Learn C the Hard Way – I do everything the hard way

For those joining me in my world record yak shaving attempt, today I started poking at Learn C The Hard Way by Zed Shaw. It’s currently in its beta form, as he’s writing it in public so people can look and learn and proof-read, and I have a reason to learn enough C to get by. Sparky, the Spark Eroder, needs an output method to help me understand what’s going on in his insides. I can’t afford an oscilloscope, so a £3 microprocessor is going to do the job.

I say ‘a’ microprocessor, but when I bricked the first, I ordered two more. If I’d bricked an oscilloscope, two more would have come in beyond budget.

So, Zed has written up the two cases of Debian and RPM based Fedora, for the installation of what I’ll need. I work on Arch. There are reasons. They are not and can never be adequate reasons, but I’m sticking to them. So, the first thing I did was Exercise 1, to see what would break. If I could make Ex 1 work, then I’d be set up right. If not, I’d have error messages.

I had error messages!

ex1.c: In function 'main':
ex1.c:3: warning: implicit declaration of function 'puts'

Well, he explains this in the Ex 1 page – I’ve got flags set that will show errors. This one is a warning, and if I were on Debian or Fedora or in fact anything sane, it (probably) wouldn’t be a problem. But I’m not, and it is. So now I have to work out WTF the flags have to be. He can show me how to turn the flags /on/ and break things. I’m looking to turn the flags /off/ and mend things, or at least suppress them so I live in bliss and ignorance.

Turning flags off in the future is probably a bad idea, and I’m going top be keeping them on in general, so if I run into this again I can flag it up, but I want to know how it’s going wrong. It also meant I didn’t type the version with the flags turned on.

$ man make

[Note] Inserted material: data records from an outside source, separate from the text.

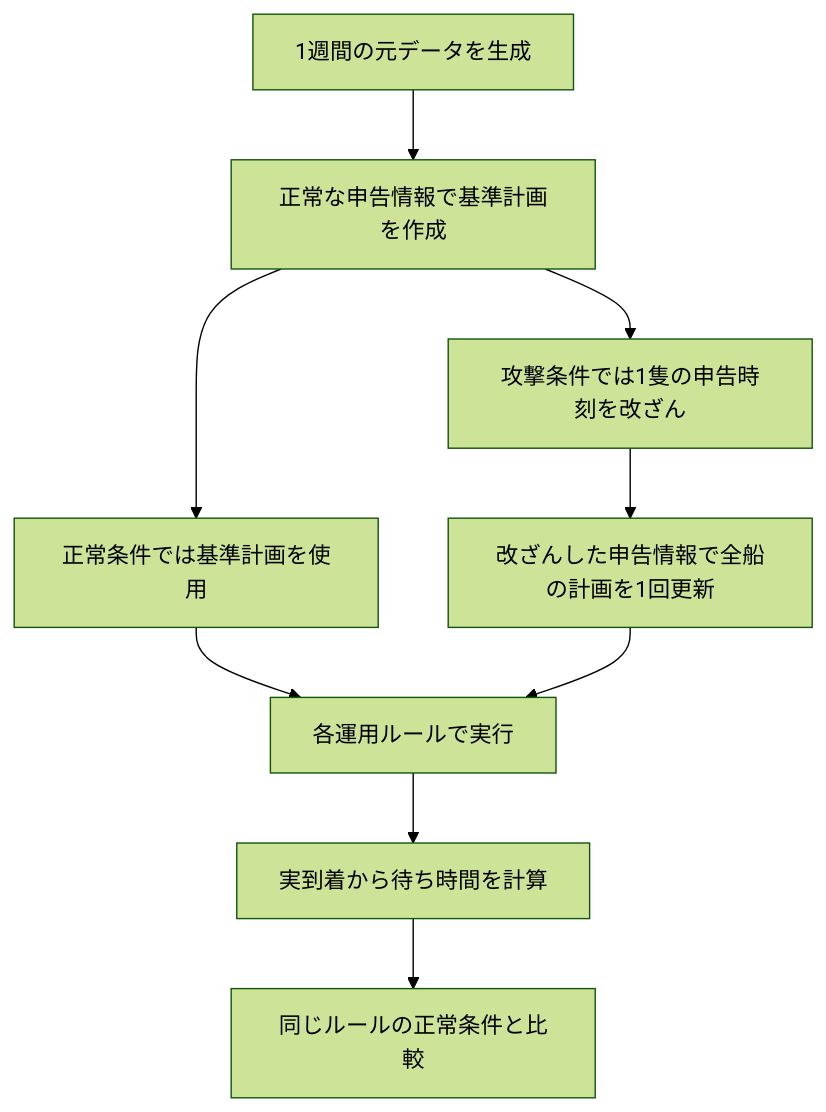
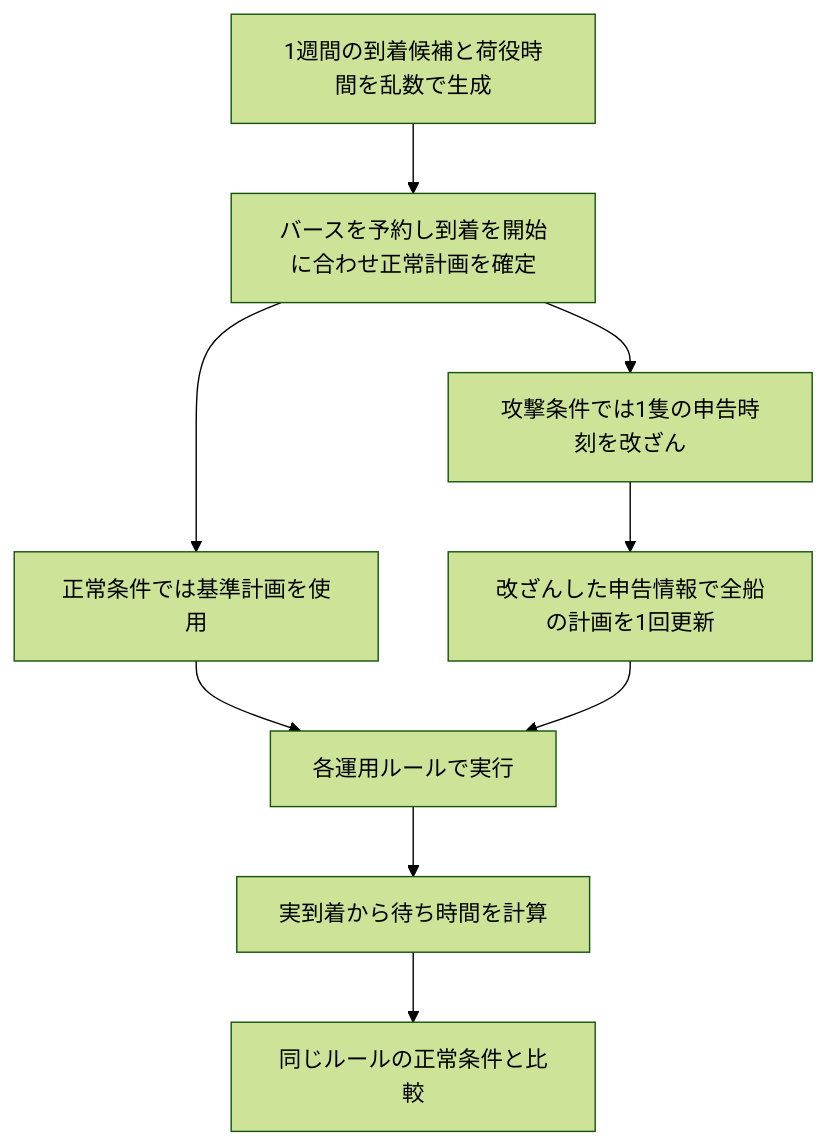
The diagram in docs/今後の計画.md (ryusukeke/thesis), drawn with Mermaid (forest theme) before and after one commit. The commit also changed other lines of this file and 8 other files, not shown here.

````diff
--- a/docs/今後の計画.md
+++ b/docs/今後の計画.md
@@ -96,11 +102,11 @@
 ```mermaid
 flowchart TD
-    A[1週間の元データを生成] --> B[正常な申告情報で基準計画を作成]
+    A[1週間の到着候補と荷役時間を乱数で生成] --> B[バースを予約し到着を開始に合わせ正常計画を確定]
     B --> C[正常条件では基準計画を使用]
     B --> D[攻撃条件では1隻の申告時刻を改ざん]
     D --> E[改ざんした申告情報で全船の計画を1回更新]
     C --> F[各運用ルールで実行]
     E --> F
     F --> G[実到着から待ち時間を計算]
     G --> H[同じルールの正常条件と比較]
 ```
````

It seems that there’s a –warn-undefined-variables flag, but I can’t work out how to turn it off. There’s also a –touch flag, which is interesting. It’ll just poke (and possible create, I wasn’t doing more than skimming) files so they have updated timings for when I want to make a latest version of a set of files. That’s probably not useful for me yet, but the notion that


is so powerful is written all over the manual file. I can define different files as the ones to use, regardless of which are most recent, and I can deliberately override dependencies. So that tells me that make handles dependencies and stuff like that.

On with the show. I can make, and use, ‘ex1.c’. It prints ‘Hello World.’. It’s a capital letter on the second word because that’s how I roll. Oddly, I’ve found that the tighter my copying of code gets, and the more I’m concentrating, the more likely I am to typo in the parts where there’s no penalty for error.

Extra Credit:

I didn’t edit the original exercise file. I made a second file so I’d be typing the same things again, so I’ve got ex1a as well as ex1. I’m pretty sure that’s better, as I can compare programs if I have to.

I worked out what stdio has to stand for. It’s not short for Studio. It means ‘standard in-out’. The ‘.h’ means it’s a header file. I looked up the second bit. The first bit I knew through failing repeatedly at Linux everything, and I’m OK with that.

I managed to get a segmentation fault by using ‘ instead of ” as line breaks. I also need a work-around for my American keyboard which doesn’t play nicely with my locale settings. I’m going to have to give up the £ to get a # and a working pipe that doesn’t need five key presses and a swift prayer.

man 3 puts

– The ‘3’ means it’s in part 3 of the linux user manual, which deals with C library functions. So,


means you’re explicitly declaring the existence of puts() in the library you include, instead of implicitly calling it and relying on the compiler to make up for your error.